## Dataset entries
--------------------------------------------------

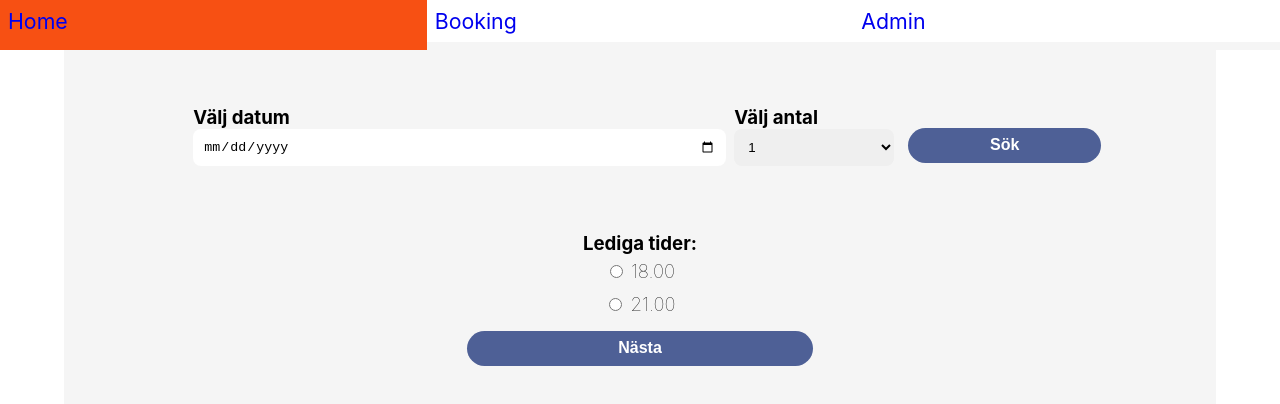
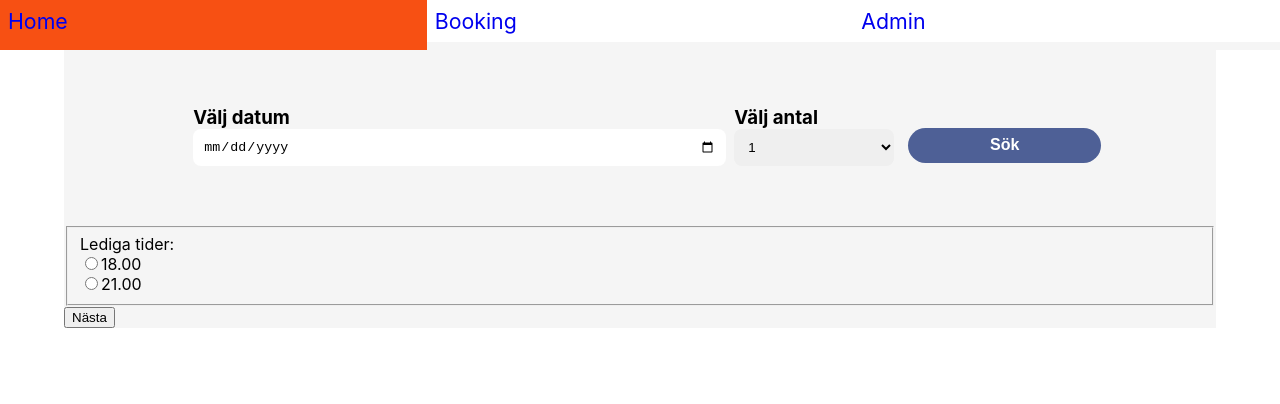
Before and after one commit to synnaf/react-bookingproject, a React (Create React App) app: page /booking in a window 1280 px wide. Both pictures are taken after a click on the element "Sök". Shown: the top 404 px of the page. Built offline with nearby package versions, Linux system fonts and the light colour scheme; no server answers.

Commit message:
Search almost finished

```diff
--- a/src/components/booking/Booking.tsx
+++ b/src/components/booking/Booking.tsx
@@ -1,7 +1,7 @@
 import React, { useState, ChangeEvent, useReducer } from "react";
 import './Booking.scss';
-import FindTime from '../findTime/FindTime';
-import axios from "axios";
+import axios from 'axios';
+import { Bookings } from "../createBooking/CreateBooking";
 
 
 export interface BookingForm {
@@ -11,14 +11,15 @@ export interface BookingForm {
 }
 
 export default function Booking(props: any) {
-  //props värdet från parents state, innehåller alla current bokningar
   console.log(props)
-
-  //vi använder state för att rendera vår komponent findtime!
   const [findTime, setFindTime] = useState(false);
+  const [isAvailable, setIsAvailable] = useState(true);
 
   function showTimeSlots(e: ChangeEvent<any>) {
     // props.test(e.target.value);
+
+
+
     setFindTime(true);
     console.log(findTime);
   }
@@ -31,7 +32,7 @@ export default function Booking(props: any) {
     defautValue);
 
   //set state ska göras med värden från db, så första anropet borde göras här.
-  function findTable(e: ChangeEvent<any>) {
+  function findAvailableTable(e: ChangeEvent<any>) {
     let element = e.target.name;
     let value = e.target.value;
     setAvailable({[element]: value} as any);
@@ -39,9 +40,32 @@ export default function Booking(props: any) {
   }
 
   function handleInput(e: ChangeEvent<any>) {
-    // props.test(e.target.value);
-    console.log(available);
-  }
+    //här vill vi köra hämtningen
+    findAvailableTable(e);
+    let selectedDate = available.date;
+    console.log("selected date = " + selectedDate);
+    //vi mappar ut för kl.18 och kl.21
+        //hämta bookings från vår databas
+        axios.get('http://localhost:3001/bookings/')
+        .then(currentBookings => {
+          let allBookings = currentBookings.data;
+
+            let bookingsSelectedDate = allBookings.filter((t: Bookings) => t.date = selectedDate);
+
+            bookingsSelectedDate.length > 29 ? setFindTime(false) : setFindTime(true);
+
+            let timeSlotEarly = bookingsSelectedDate.filter((t: Bookings)=> t.time !== '21')
+
+            let timeSlotLate = bookingsSelectedDate.filter((t: Bookings)=> t.time !== '18')
+
+            timeSlotLate.length > 14 ? setIsAvailable(false) :  setIsAvailable(true);
+            timeSlotEarly.length > 14 ? console.log("inga lediga tider") :  console.log("18 är ledigt");
+
+            });
+
+            console.log(isAvailable);
+
+        };
 
   return (
     <div className="placeholder">
@@ -49,11 +73,11 @@ export default function Booking(props: any) {
       <form>
         <fieldset className="input-container">
           <label>Välj datum</label>
-            <input type="date" onChange={findTable} name="date"/>
+            <input type="date" onChange={findAvailableTable} name="date"/>
         </fieldset>
         <fieldset className="select-container">
           <label>Välj antal</label>
-          <select name="seats" onChange={findTable}>
+          <select name="seats" onChange={findAvailableTable}>
             <option>1</option>
             <option>2</option>
             <option>3</option>
@@ -66,9 +90,39 @@ export default function Booking(props: any) {
           <button type="button" onClick={handleInput}>Sök</button>
         </div>
       </form>
+
       {findTime ?
-           <FindTime /> :
-           null
+        <div className="find-time">
+          <fieldset className="select-time">
+              <label>Lediga tider:</label>
+
+              {isAvailable ?
+
+              <div>
+                <input type="radio" id="18" name="time" value="18" onChange={findAvailableTable}/>
+                <label htmlFor="18">18.00</label>
+              </div>
+            : <div>
+              <h4>SORRY</h4>
+            </div>  }
+            {isAvailable ?
+
+              <div>
+                <input type="radio" id="21" name="time" value="21" onChange={findAvailableTable}/>
+                <label htmlFor="21">21.00</label>
+              </div>
+
+            : <div>
+                <h4>SORRY 21</h4>
+              </div> }
+
+
+            </fieldset>
+            <div className="cta-form">
+              <button type="button" onClick={findAvailableTable}>Nästa</button>
+            </div>
+          </div>
+            : null
         }
       </div>
     </div>
--- a/src/components/createBooking/CreateBooking.tsx
+++ b/src/components/createBooking/CreateBooking.tsx
@@ -1,7 +1,7 @@
 import React, { useState, useEffect } from 'react';
 import GuestInformation from '../guest-information/GuestInformation';
 import Booking from '../booking/Booking';
-import axios from 'axios';
+
 
 export interface Bookings {
     guestId: string;
@@ -21,22 +21,8 @@ export default function CreateBooking() {
     let defaultValue: Bookings[] = [{guestId: "1", bookingId:'T7', date: 'hhhh', seats: 3, time: '18'}];
     const [currentBookings, setCurrentBookings] = useState(defaultValue);
 
-    //hämta bookings från vår databas
-    useEffect(() => {
-        axios.get('http://localhost:3001/bookings/')
-        .then(currentBookings => {
-            // //kör funktionen som ska mappa ut objektet
-            // presentAvailable(currentBookings.data);
-            let newList = currentBookings.data.filter((t: Bookings) => { return t});
-            console.log(newList);
-            //vi sparar nya listan i vårt state
-            setCurrentBookings([...newList]);
-        });
-    }, []);
-
     // //här är funktionen som ska rendera komponenten findTime
     function presentAvailable(availableTimes: Bookings[]) {
-
         // vi kör en filterfunktion som filtrerar vår lista, och returnerar alla objekt utöver den med rätt id
         // här kan vi välja att filtrera ut i frontend om vi vill?
         let newList = availableTimes.filter((t: Bookings) => { return t});
--- a/src/components/findTime/FindTime.scss
+++ /dev/null
@@ -1,47 +0,0 @@
-.select-time{
-    border:none;
-    text-align: center;
-    label {
-        font-size: 14pt;
-        font-weight: bold;
-        padding-bottom: 5px;
-    }
-    div {
-        text-align: center;
-        padding: 5px;
-        label {
-           text-align: right;
-           font-weight: lighter;
-           margin-left: 5px;
-        }
-        input {
-            padding:10px;
-        }
-    }
-}
-
-.cta-form{
-    margin-bottom:50px;
-    padding:0px;
-    // margin-top:10px;
-    transition: background-color 0.7s, transform 0.7s;
-    width:30%;
-    text-align: center;
-    height:35px;
-    background-color: #4e6096;
-    border-radius:42px;
-    cursor:pointer;
-    text-decoration:none;
-    button {
-        cursor:pointer;
-        height:100%;
-        font-size: 12pt;
-        font-weight: bold;
-        border:none;
-        text-decoration: none;
-        background-color:transparent;
-        color:white;
-    }
-}.cta-form:hover {
-    background-color: lightsalmon;
-}
--- a/src/components/findTime/FindTime.tsx
+++ /dev/null
@@ -1,48 +0,0 @@
-import React, { useReducer, ChangeEvent } from "react";
-import axios from 'axios';
-import './FindTime.scss';
-
-
-export interface BookingForm {
-  date: string;
-  seats: number;
-  time: string;
-}
-
-export default function FindTime() {
-
-  let defautValue: BookingForm = {date:'', seats: 0, time: ''};
-  const [available, setAvailable] = useReducer(
-    (state: BookingForm, newState: BookingForm) =>
-    ({...state, ...newState}),
-    defautValue);
-
-  function findTime(e: ChangeEvent<any>) {
-    let element = e.target.name;
-    let value = e.target.value;
-
-    setAvailable({[element]: value} as any);
-    console.log(available);
-  }
-
-  return (
-    <>
-        <fieldset className="select-time">
-          <label>Lediga tider:</label>
-          <div>
-            <input type="radio" id="18" name="time" value="18" onChange={findTime}/>
-            <label htmlFor="18">18.00</label>
-          </div>
-          <div>
-            <input type="radio" id="21" name="time" value="21" onChange={findTime}/>
-            <label htmlFor="21">21.00</label>
-          </div>
-        </fieldset>
-
-        <div className="cta-form">
-          <button type="button" onClick={findTime}>Nästa</button>
-        </div>
-
-    </>
-  );
-}
```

--------------------------------------------------

## Exercise requirements
The expected result is the data above in exact form, free of pictures.

## Solution to this problem
Before and after one commit to synnaf/react-bookingproject, a React (Create React App) app: page /booking in a window 1280 px wide. Both pictures are taken after a click on the element "Sök". Shown: the top 404 px of the page. Built offline with nearby package versions, Linux system fonts and the light colour scheme; no server answers.

Commit message:
Search almost finished

```diff
--- a/src/components/booking/Booking.tsx
+++ b/src/components/booking/Booking.tsx
@@ -1,7 +1,7 @@
 import React, { useState, ChangeEvent, useReducer } from "react";
 import './Booking.scss';
-import FindTime from '../findTime/FindTime';
-import axios from "axios";
+import axios from 'axios';
+import { Bookings } from "../createBooking/CreateBooking";
 
 
 export interface BookingForm {
@@ -11,14 +11,15 @@ export interface BookingForm {
 }
 
 export default function Booking(props: any) {
-  //props värdet från parents state, innehåller alla current bokningar
   console.log(props)
-
-  //vi använder state för att rendera vår komponent findtime!
   const [findTime, setFindTime] = useState(false);
+  const [isAvailable, setIsAvailable] = useState(true);
 
   function showTimeSlots(e: ChangeEvent<any>) {
     // props.test(e.target.value);
+
+
+
     setFindTime(true);
     console.log(findTime);
   }
@@ -31,7 +32,7 @@ export default function Booking(props: any) {
     defautValue);
 
   //set state ska göras med värden från db, så första anropet borde göras här.
-  function findTable(e: ChangeEvent<any>) {
+  function findAvailableTable(e: ChangeEvent<any>) {
     let element = e.target.name;
     let value = e.target.value;
     setAvailable({[element]: value} as any);
@@ -39,9 +40,32 @@ export default function Booking(props: any) {
   }
 
   function handleInput(e: ChangeEvent<any>) {
-    // props.test(e.target.value);
-    console.log(available);
-  }
+    //här vill vi köra hämtningen
+    findAvailableTable(e);
+    let selectedDate = available.date;
+    console.log("selected date = " + selectedDate);
+    //vi mappar ut för kl.18 och kl.21
+        //hämta bookings från vår databas
+        axios.get('http://localhost:3001/bookings/')
+        .then(currentBookings => {
+          let allBookings = currentBookings.data;
+
+            let bookingsSelectedDate = allBookings.filter((t: Bookings) => t.date = selectedDate);
+
+            bookingsSelectedDate.length > 29 ? setFindTime(false) : setFindTime(true);
+
+            let timeSlotEarly = bookingsSelectedDate.filter((t: Bookings)=> t.time !== '21')
+
+            let timeSlotLate = bookingsSelectedDate.filter((t: Bookings)=> t.time !== '18')
+
+            timeSlotLate.length > 14 ? setIsAvailable(false) :  setIsAvailable(true);
+            timeSlotEarly.length > 14 ? console.log("inga lediga tider") :  console.log("18 är ledigt");
+
+            });
+
+            console.log(isAvailable);
+
+        };
 
   return (
     <div className="placeholder">
@@ -49,11 +73,11 @@ export default function Booking(props: any) {
       <form>
         <fieldset className="input-container">
           <label>Välj datum</label>
-            <input type="date" onChange={findTable} name="date"/>
+            <input type="date" onChange={findAvailableTable} name="date"/>
         </fieldset>
         <fieldset className="select-container">
           <label>Välj antal</label>
-          <select name="seats" onChange={findTable}>
+          <select name="seats" onChange={findAvailableTable}>
             <option>1</option>
             <option>2</option>
             <option>3</option>
@@ -66,9 +90,39 @@ export default function Booking(props: any) {
           <button type="button" onClick={handleInput}>Sök</button>
         </div>
       </form>
+
       {findTime ?
-           <FindTime /> :
-           null
+        <div className="find-time">
+          <fieldset className="select-time">
+              <label>Lediga tider:</label>
+
+              {isAvailable ?
+
+              <div>
+                <input type="radio" id="18" name="time" value="18" onChange={findAvailableTable}/>
+                <label htmlFor="18">18.00</label>
+              </div>
+            : <div>
+              <h4>SORRY</h4>
+            </div>  }
+            {isAvailable ?
+
+              <div>
+                <input type="radio" id="21" name="time" value="21" onChange={findAvailableTable}/>
+                <label htmlFor="21">21.00</label>
+              </div>
+
+            : <div>
+                <h4>SORRY 21</h4>
+              </div> }
+
+
+            </fieldset>
+            <div className="cta-form">
+              <button type="button" onClick={findAvailableTable}>Nästa</button>
+            </div>
+          </div>
+            : null
         }
       </div>
     </div>
--- a/src/components/createBooking/CreateBooking.tsx
+++ b/src/components/createBooking/CreateBooking.tsx
@@ -1,7 +1,7 @@
 import React, { useState, useEffect } from 'react';
 import GuestInformation from '../guest-information/GuestInformation';
 import Booking from '../booking/Booking';
-import axios from 'axios';
+
 
 export interface Bookings {
     guestId: string;
@@ -21,22 +21,8 @@ export default function CreateBooking() {
     let defaultValue: Bookings[] = [{guestId: "1", bookingId:'T7', date: 'hhhh', seats: 3, time: '18'}];
     const [currentBookings, setCurrentBookings] = useState(defaultValue);
 
-    //hämta bookings från vår databas
-    useEffect(() => {
-        axios.get('http://localhost:3001/bookings/')
-        .then(currentBookings => {
-            // //kör funktionen som ska mappa ut objektet
-            // presentAvailable(currentBookings.data);
-            let newList = currentBookings.data.filter((t: Bookings) => { return t});
-            console.log(newList);
-            //vi sparar nya listan i vårt state
-            setCurrentBookings([...newList]);
-        });
-    }, []);
-
     // //här är funktionen som ska rendera komponenten findTime
     function presentAvailable(availableTimes: Bookings[]) {
-
         // vi kör en filterfunktion som filtrerar vår lista, och returnerar alla objekt utöver den med rätt id
         // här kan vi välja att filtrera ut i frontend om vi vill?
         let newList = availableTimes.filter((t: Bookings) => { return t});
--- a/src/components/findTime/FindTime.scss
+++ /dev/null
@@ -1,47 +0,0 @@
-.select-time{
-    border:none;
-    text-align: center;
-    label {
-        font-size: 14pt;
-        font-weight: bold;
-        padding-bottom: 5px;
-    }
-    div {
-        text-align: center;
-        padding: 5px;
-        label {
-           text-align: right;
-           font-weight: lighter;
-           margin-left: 5px;
-        }
-        input {
-            padding:10px;
-        }
-    }
-}
-
-.cta-form{
-    margin-bottom:50px;
-    padding:0px;
-    // margin-top:10px;
-    transition: background-color 0.7s, transform 0.7s;
-    width:30%;
-    text-align: center;
-    height:35px;
-    background-color: #4e6096;
-    border-radius:42px;
-    cursor:pointer;
-    text-decoration:none;
-    button {
-        cursor:pointer;
-        height:100%;
-        font-size: 12pt;
-        font-weight: bold;
-        border:none;
-        text-decoration: none;
-        background-color:transparent;
-        color:white;
-    }
-}.cta-form:hover {
-    background-color: lightsalmon;
-}
--- a/src/components/findTime/FindTime.tsx
+++ /dev/null
@@ -1,48 +0,0 @@
-import React, { useReducer, ChangeEvent } from "react";
-import axios from 'axios';
-import './FindTime.scss';
-
-
-export interface BookingForm {
-  date: string;
-  seats: number;
-  time: string;
-}
-
-export default function FindTime() {
-
-  let defautValue: BookingForm = {date:'', seats: 0, time: ''};
-  const [available, setAvailable] = useReducer(
-    (state: BookingForm, newState: BookingForm) =>
-    ({...state, ...newState}),
-    defautValue);
-
-  function findTime(e: ChangeEvent<any>) {
-    let element = e.target.name;
-    let value = e.target.value;
-
-    setAvailable({[element]: value} as any);
-    console.log(available);
-  }
-
-  return (
-    <>
-        <fieldset className="select-time">
-          <label>Lediga tider:</label>
-          <div>
-            <input type="radio" id="18" name="time" value="18" onChange={findTime}/>
-            <label htmlFor="18">18.00</label>
-          </div>
-          <div>
-            <input type="radio" id="21" name="time" value="21" onChange={findTime}/>
-            <label htmlFor="21">21.00</label>
-          </div>
-        </fieldset>
-
-        <div className="cta-form">
-          <button type="button" onClick={findTime}>Nästa</button>
-        </div>
-
-    </>
-  );
-}
```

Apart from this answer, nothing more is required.